Go through the records line by line and work out how many lines hold the word "margin". Answer with the number only.

[User interface change data]
=-=-=-=-=

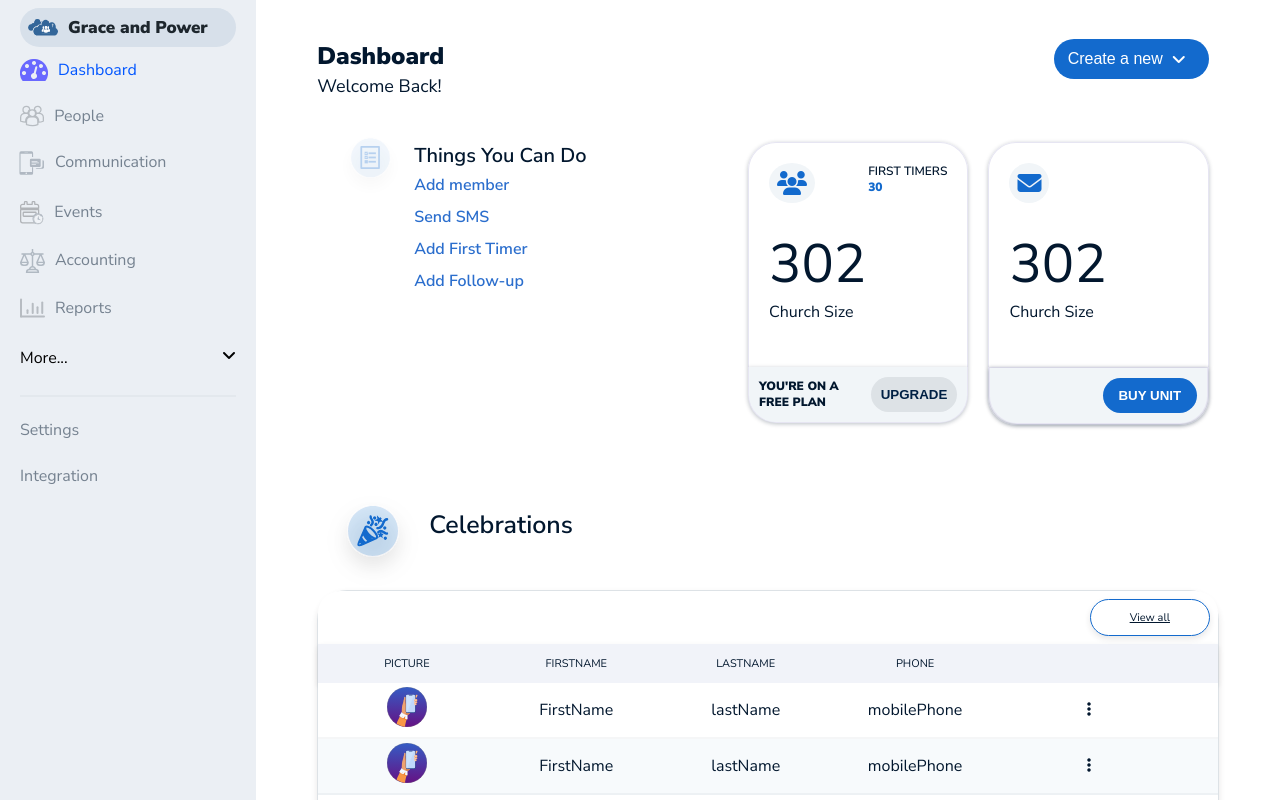
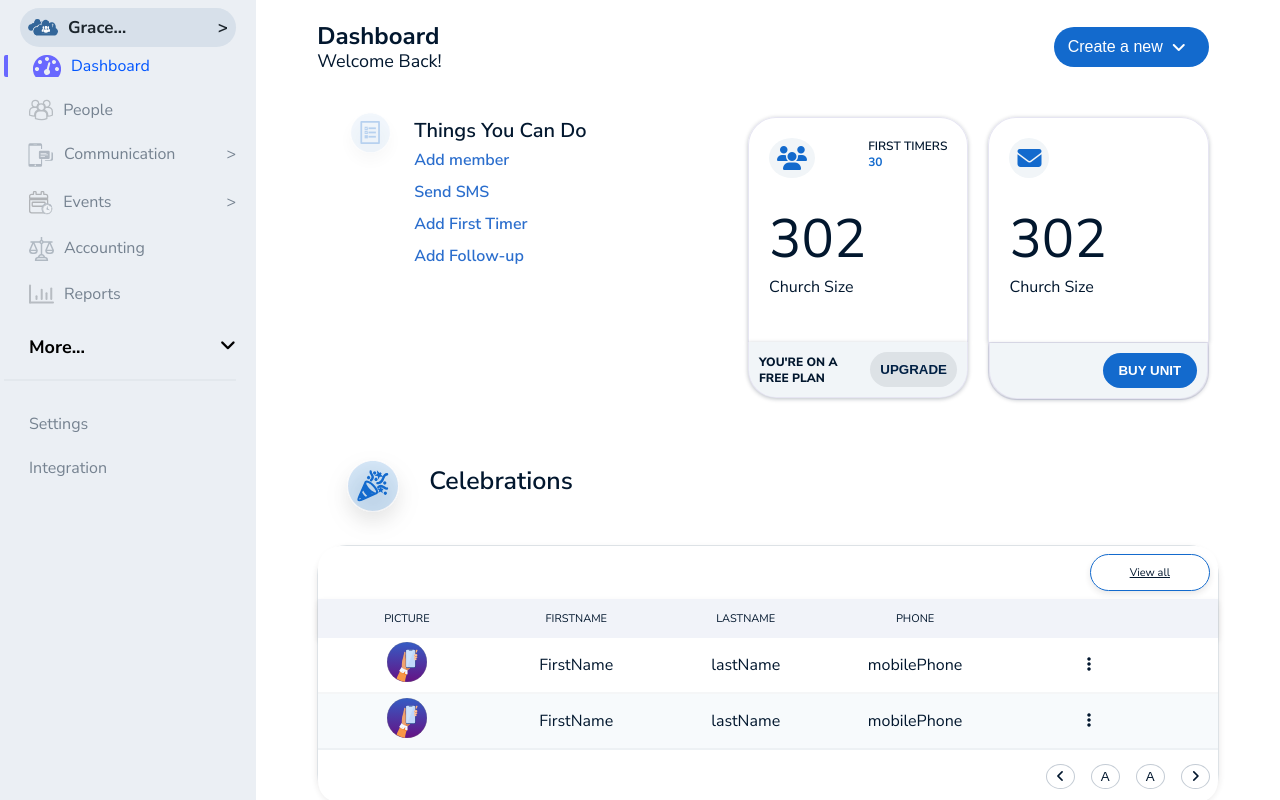
Before and after one commit to Oladapodaniel/CMS-1, a Vue app: page /home in a window 1280 px wide. Built offline with nearby package versions, Linux system fonts and the light colour scheme; sample sign-in values are in the browser's storage; what vue-highcharts would draw is missing.

Commit message:
FIx menu links

```diff
--- a/public/index.html
+++ b/public/index.html
@@ -9,6 +9,8 @@
     <script src="https://kit.fontawesome.com/46f43ab1c3.js" crossorigin="anonymous"></script>
     <link href="https://fonts.googleapis.com/css2?family=Nunito+Sans:ital,wght@0,300;0,400;0,600;0,900;1,300;1,400;1,600;1,900&display=swap" rel="stylesheet">
 
+    <link rel="preconnect" href="https://fonts.gstatic.com">
+    <link href="https://fonts.googleapis.com/css2?family=Nunito+Sans:ital,wght@0,200;0,300;0,400;0,600;0,700;0,800;0,900;1,200;1,300;1,400;1,600;1,700;1,800;1,900&display=swap" rel="stylesheet">
     <style>
       body {
         font-family: 'Nunito Sans', sans-serif !important;
--- a/src/App.vue
+++ b/src/App.vue
@@ -1,5 +1,7 @@
 <template>
-    <router-view class="view"></router-view>
+<transition name="fade" mode="out-in">
+    <router-view class="view" />
+</transition>
 </template>
 
 <script>
@@ -9,16 +11,6 @@ export default {
   data() {
     return { transitionName: null };
   },
-
-  // watch: {
-  //   $route(to, from) {
-  //     if (from.path === "/drain") {
-  //       this.transitionName = "drain";
-  //     } else {
-  //       this.transitionName = "slither";
-  //     }
-  //   },
-  // },
 };
 </script>
 
@@ -30,7 +22,7 @@ export default {
   /* text-align: center;
   color: #2c3e50; */
 }
-
+/*
 .slide-left-enter-active,
 .slide-left-leave-active,
 .slide-right-enter-active,
@@ -39,9 +31,9 @@ export default {
   transition-property: height, opacity, transform;
   transition-timing-function: cubic-bezier(0.55, 0, 0.1, 1);
   overflow: hidden;
-}
+} */
 
-.slide-left-enter,
+/* .slide-left-enter,
 .slide-right-leave-active {
   opacity: 0;
   transform: translate(2em, 0);
@@ -51,10 +43,25 @@ export default {
 .slide-right-enter {
   opacity: 0;
   transform: translate(-2em, 0);
-}
+} */
 
 .btn-loading {
   display: flex;
   justify-content: space-between;
 }
+
+.fade-enter-active{
+  transition: all 1s cubic-bezier(.67,.01,.86,.65);
+}
+
+.fade-leave-active{
+  transition: all 0.6s cubic-bezier(.67,.01,.86,.65);
+}
+
+.fade-enter-from,
+.fade-leave-to{
+  transition: translateX(20px);
+  opacity: 0;
+}
+
 </style>
--- a/src/components/nav/MenuLinks.vue
+++ b/src/components/nav/MenuLinks.vue
@@ -9,9 +9,10 @@
               class="link-image"
               alt=""
             />
-            <a href="" class="user-link">Grace and Power</a>
+            <a href="" class="user-link">Grace... <span class="user-link-icon"> ></span></a>
+            <!-- <a href="" class="user-link">Grace and Power <span class="user-link-icon"><i class="fa fa-angle-right"></i></span></a> -->
           </div>
-          <router-link to="/home" class="link">
+          <router-link to="/home" class="link dashboard-link">
             <img
               src="../../assets/dashboardlinks/dashboard-icon.svg"
               class="link-icon"
@@ -35,7 +36,8 @@
               class="link-icon comm"
               alt=""
             />
-            Communication
+
+            <span class="drop-link">Communication <span class="user-link-icon"> ></span></span>
           </a>
 
           <a href="" class="link">
@@ -44,7 +46,7 @@
               class="link-icon"
               alt=""
             />
-            Events
+            <span class="drop-link">Events <span class="user-link-icon"> ></span></span>
           </a>
 
           <a href="" class="link">
@@ -67,14 +69,14 @@
 
           <div>
             <div>
-              <p @click="showMore">
-                <span>More...</span>
+              <p @click="showMore" class="more-tab">
+                <span>{{ dropDownText }}...</span>
                 <span><i class="fa fa-angle-up more-icon" :class="{ 'tbb-icon-rotate': moreShown}"></i></span>
               </p>
             </div>
             <div class="more-links" :class="{ 'hide-more-links': moreShown }">
 
-              <a href="" class="link">
+              <a href="" class="link follow-up">
                 <img
                   src="../../assets/dashboardlinks/follow-up-icon.svg"
                   class="link-icon"
@@ -127,14 +129,20 @@
 </template>
 
 <script>
-import { ref } from 'vue';
+import { computed, ref } from 'vue';
 export default {
   setup() {
     const moreShown = ref(false);
 
-    const showMore = () => moreShown.value = !moreShown.value;
+    const showMore = () => {
+      moreShown.value = !moreShown.value;
+    }
 
-    return { moreShown, showMore }
+    const dropDownText = computed(() => {
+      return moreShown.value ? "Less" : "More";
+    })
+
+    return { moreShown, showMore, dropDownText }
   }
 };
 </script>
@@ -148,12 +156,13 @@ export default {
   background: #d7e0ea;
   padding: 0.5rem;
   border-radius: 29px;
+  margin-left: 16px;
 }
 
 .nav {
   display: flex;
   flex-direction: column;
-  padding: 8px 20px;
+  padding: 8px 20px 8px 4px;
   background: #ebeff4;
   height: 100vh;
 }
@@ -164,7 +173,17 @@ export default {
   color: #02172e;
   text-decoration: none;
   opacity: 0.5;
-  margin: 12px 0;
+  margin: 22px 0 0 0;
+  padding-left: 25px;
+
+}
+
+.user-link, .drop-link {
+  width: 100%;
+}
+
+.user-link-icon {
+  float: right;
 }
 
 .nav .link:hover {
@@ -217,6 +236,7 @@ export default {
 
 .more-icon:hover {
   cursor: pointer;
+  filter: grayscale(29%) brightness(3%) hue-rotate(338deg) saturate(940%) opacity(95%) contrast(989%);
 }
 
 .comm {
@@ -226,6 +246,8 @@ export default {
 .router-link-exact-active {
   filter: invert(29%) sepia(74%) saturate(1909%) hue-rotate(197deg) brightness(91%) contrast(189%);
   opacity: 1 !important;
+  border-left: 4px solid #136ACD;
+  border-radius: 2px 2px;
 }
 
 .more-links {
@@ -237,6 +259,25 @@ export default {
 .hide-more-links {
   transition: all .5s ease-in-out;
   height: 164px;
+}
+
+.follow-up {
+  margin-top: 0 !important;
+}
+
+.more-tab {
+  font-size: 18px;
+  font-weight: 700;
+  padding-left: 25px;
+  margin: 30px 0 10px 0;
+}
+
+.more-tab:hover {
+  cursor: pointer;
+}
+
+.dashboard-link {
+  margin-top: 8px !important;
 }
 
 @media screen and (max-width: 1100px) {
--- a/src/views/dashboard/ChurchDashboard.vue
+++ b/src/views/dashboard/ChurchDashboard.vue
@@ -294,7 +294,7 @@ export default {
 .top-row {
   display: flex;
   padding: 10px;
-  margin-bottom: 50px;
+  margin-bottom: 30px;
 }
 
 .second-col .create-btn-div .create-btn {
@@ -417,7 +417,6 @@ export default {
 
 .box2 .bottom {
   border: 1px solid #e6e5f2;
-  box-shadow: 0px 1px 4px #02172E45;
   border-radius: 0px 0px 28px 28px;
 }
 
@@ -535,6 +534,10 @@ export default {
   background: #F7FAFC;
 }
 
+.title {
+  margin: 0 0 15px 0;
+}
+
 @media screen and (max-width: 376px) {
   .top-row {
     flex-direction: column;
--- a/src/views/dashboard/Home.vue
+++ b/src/views/dashboard/Home.vue
@@ -4,7 +4,10 @@
       <MenuLinks />
     </div>
     <div class="main-con dim" @click="hideMenu">
-      <router-view></router-view>
+      <transition name="fade" mode="out-in">
+        <router-view class="view" />
+      </transition>
+      <!-- <router-view></router-view> -->
     </div>
   </div>
   <div class="toggle" @click="toggleMenu">
@@ -45,14 +48,14 @@ export default {
 .whole-page {
   position: relative;
   display: flex;
-  min-height: 100vh;
+  height: 100vh;
   overflow: auto;
   background: #fff;
 }
 
 .links-menu {
   width: 20%;
-  max-width: 287px;
+  max-width: 266px;
   height: 100%;
   /* position: absolute; */
 }
@@ -98,7 +101,7 @@ export default {
 
   .links-menu {
     position: fixed;
-    left: -287px;
+    left: -266px;
     z-index: 9;
   }
 
@@ -111,4 +114,24 @@ export default {
     width: 100%;
   }
 }
+
+/* Route Transition */
+.btn-loading {
+  display: flex;
+  justify-content: space-between;
+}
+
+.fade-enter-active{
+  transition: all 1s cubic-bezier(.67,.01,.86,.65);
+}
+
+.fade-leave-active{
+  transition: all 0.6s cubic-bezier(.67,.01,.86,.65);
+}
+
+.fade-enter-from,
+.fade-leave-to{
+  transition: translateX(20px);
+  opacity: 0;
+}
 </style>
--- a/src/views/people/People.vue
+++ b/src/views/people/People.vue
@@ -20,7 +20,9 @@
         </div>
         <hr class="hr" />
 
-        <router-view></router-view>
+        <transition name="fade" mode="out-in">
+          <router-view class="view" />
+        </transition>
       </div>
     </div>
   </div>
@@ -140,4 +142,24 @@ export default {
     height: calc(100% - 90px);
   }
 }
+
+/* Route Transition */
+.btn-loading {
+  display: flex;
+  justify-content: space-between;
+}
+
+.fade-enter-active{
+  transition: all 1s cubic-bezier(.67,.01,.86,.65);
+}
+
+.fade-leave-active{
+  transition: all 0.6s cubic-bezier(.67,.01,.86,.65);
+}
+
+.fade-enter-from,
+.fade-leave-to{
+  transition: translateX(20px);
+  opacity: 0;
+}
 </style>
```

=-=-=-=-=

• _Solved exercise_: 9